- [GIVEN DATA]:
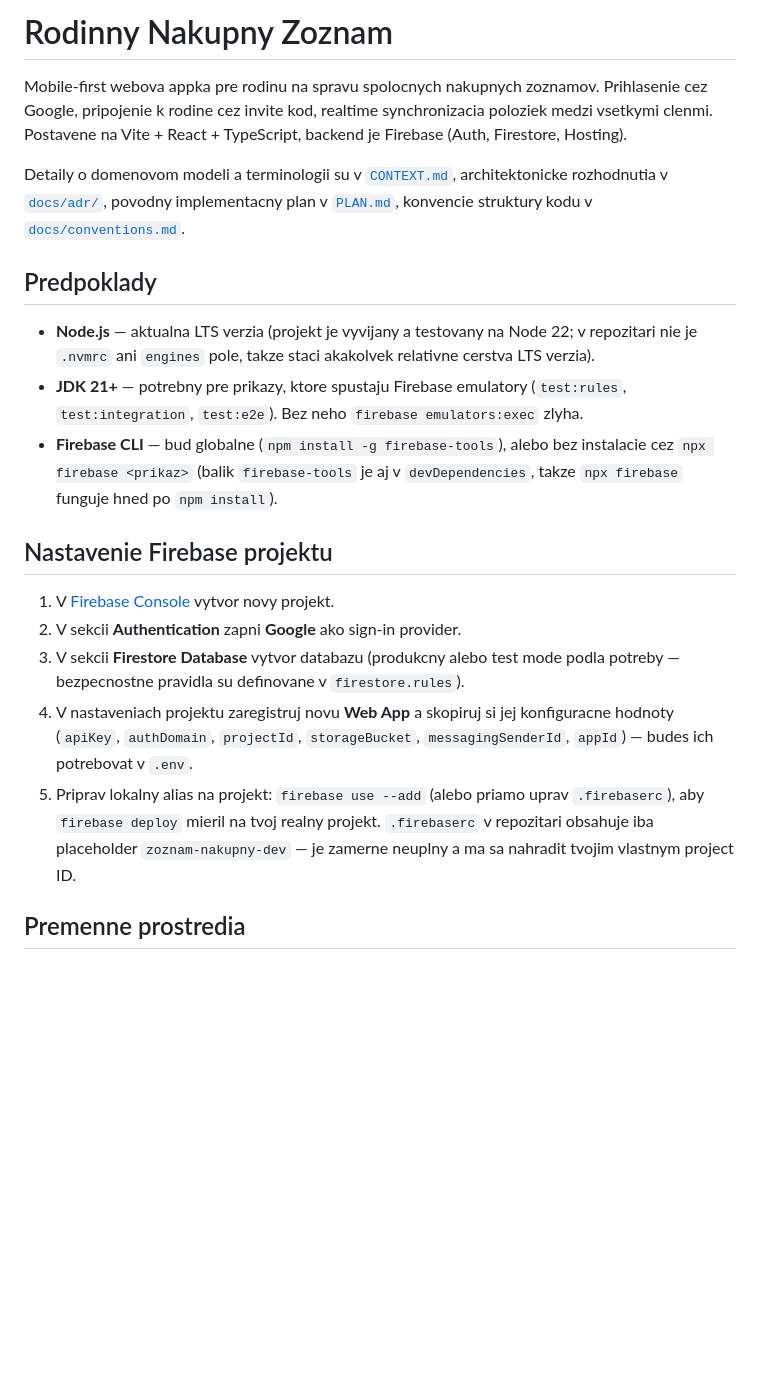
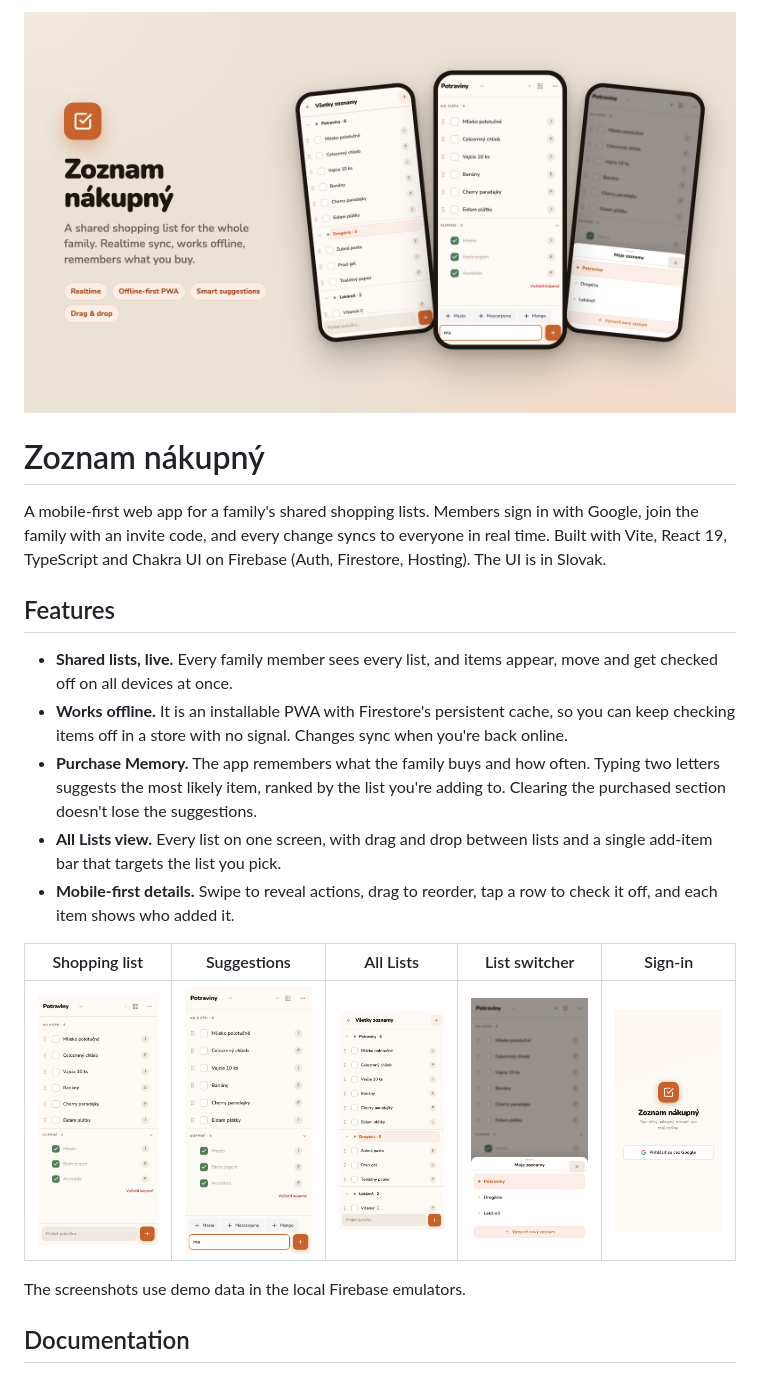
Before and after one commit to FilipMessa/zoznam-nakupny, a Markdown page: README.md, the part around one of its changes. Drawn GitHub-style; pictures changed too: docs/screenshots/all-lists.png (added), docs/screenshots/hero.png (added), docs/screenshots/list-switcher.png (added); blank space fills up the shorter version.

Commit message:
docs: English README with app screenshots
Co-Authored-By: Claude Opus 5.5 <noreply@anthropic.com>

```diff
--- a/README.md
+++ b/README.md
@@ -1,22 +1,24 @@
-# Rodinny Nakupny Zoznam
+<p align="center">
+  <img src="docs/screenshots/hero.png" alt="Zoznam nákupný: the All Lists screen, add-item suggestions and the list switcher" width="100%">
+</p>
 
-Mobile-first webova appka pre rodinu na spravu spolocnych nakupnych zoznamov. Prihlasenie cez Google, pripojenie k rodine cez invite kod, realtime synchronizacia poloziek medzi vsetkymi clenmi. Postavene na Vite + React + TypeScript, backend je Firebase (Auth, Firestore, Hosting).
+# Zoznam nákupný
 
-Detaily o domenovom modeli a terminologii su v [`CONTEXT.md`](./CONTEXT.md), architektonicke rozhodnutia v [`docs/adr/`](./docs/adr), povodny implementacny plan v [`PLAN.md`](./PLAN.md), konvencie struktury kodu v [`docs/conventions.md`](./docs/conventions.md).
+A mobile-first web app for a family's shared shopping lists. Members sign in with Google, join the family with an invite code, and every change syncs to everyone in real time. Built with Vite, React 19, TypeScript and Chakra UI on Firebase (Auth, Firestore, Hosting). The UI is in Slovak.
 
-## Predpoklady
+## Features
 
-- **Node.js** — aktualna LTS verzia (projekt je vyvijany a testovany na Node 22; v repozitari nie je `.nvmrc` ani `engines` pole, takze staci akakolvek relativne cerstva LTS verzia).
-- **JDK 21+** — potrebny pre prikazy, ktore spustaju Firebase emulatory (`test:rules`, `test:integration`, `test:e2e`). Bez neho `firebase emulators:exec` zlyha.
-- **Firebase CLI** — bud globalne (`npm install -g firebase-tools`), alebo bez instalacie cez `npx firebase <prikaz>` (balik `firebase-tools` je aj v `devDependencies`, takze `npx firebase` funguje hned po `npm install`).
+- **Shared lists, live.** Every family member sees every list, and items appear, move and get checked off on all devices at once.
+- **Works offline.** It is an installable PWA with Firestore's persistent cache, so you can keep checking items off in a store with no signal. Changes sync when you're back online.
+- **Purchase Memory.** The app remembers what the family buys and how often. Typing two letters suggests the most likely item, ranked by the list you're adding to. Clearing the purchased section doesn't lose the suggestions.
+- **All Lists view.** Every list on one screen, with drag and drop between lists and a single add-item bar that targets the list you pick.
+- **Mobile-first details.** Swipe to reveal actions, drag to reorder, tap a row to check it off, and each item shows who added it.
 
-## Nastavenie Firebase projektu
+| Shopping list | Suggestions | All Lists | List switcher | Sign-in |
+| :---: | :---: | :---: | :---: | :---: |
+| <img src="docs/screenshots/list.png" alt="A shopping list with items to buy and a purchased section" width="160"> | <img src="docs/screenshots/suggestions.png" alt="Add-item suggestions after typing two letters" width="160"> | <img src="docs/screenshots/all-lists.png" alt="All lists on one screen with an add target selected" width="160"> | <img src="docs/screenshots/list-switcher.png" alt="The list switcher bottom sheet" width="160"> | <img src="docs/screenshots/sign-in.png" alt="Sign-in screen" width="160"> |
 
-1. V [Firebase Console](https://console.firebase.google.com/) vytvor novy projekt.
-2. V sekcii **Authentication** zapni **Google** ako sign-in provider.
-3. V sekcii **Firestore Database** vytvor databazu (produkcny alebo test mode podla potreby — bezpecnostne pravidla su definovane v `firestore.rules`).
-4. V nastaveniach projektu zaregistruj novu **Web App** a skopiruj si jej konfiguracne hodnoty (`apiKey`, `authDomain`, `projectId`, `storageBucket`, `messagingSenderId`, `appId`) — budes ich potrebovat v `.env`.
-5. Priprav lokalny alias na projekt: `firebase use --add` (alebo priamo uprav `.firebaserc`), aby `firebase deploy` mieril na tvoj realny projekt. `.firebaserc` v repozitari obsahuje iba placeholder `zoznam-nakupny-dev` — je zamerne neuplny a ma sa nahradit tvojim vlastnym project ID.
+The screenshots use demo data in the local Firebase emulators.
 
-## Premenne prostredia
+## Documentation
 
```
Also changed, not shown: other parts of README.md (+62 -38 lines), CLAUDE.md (+1 -1 lines).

- [EXERCISE GOAL]:
The required answer is the number of lines in the listing above that contain the word "emulators", with nothing added.

- [RESPONSE]:
2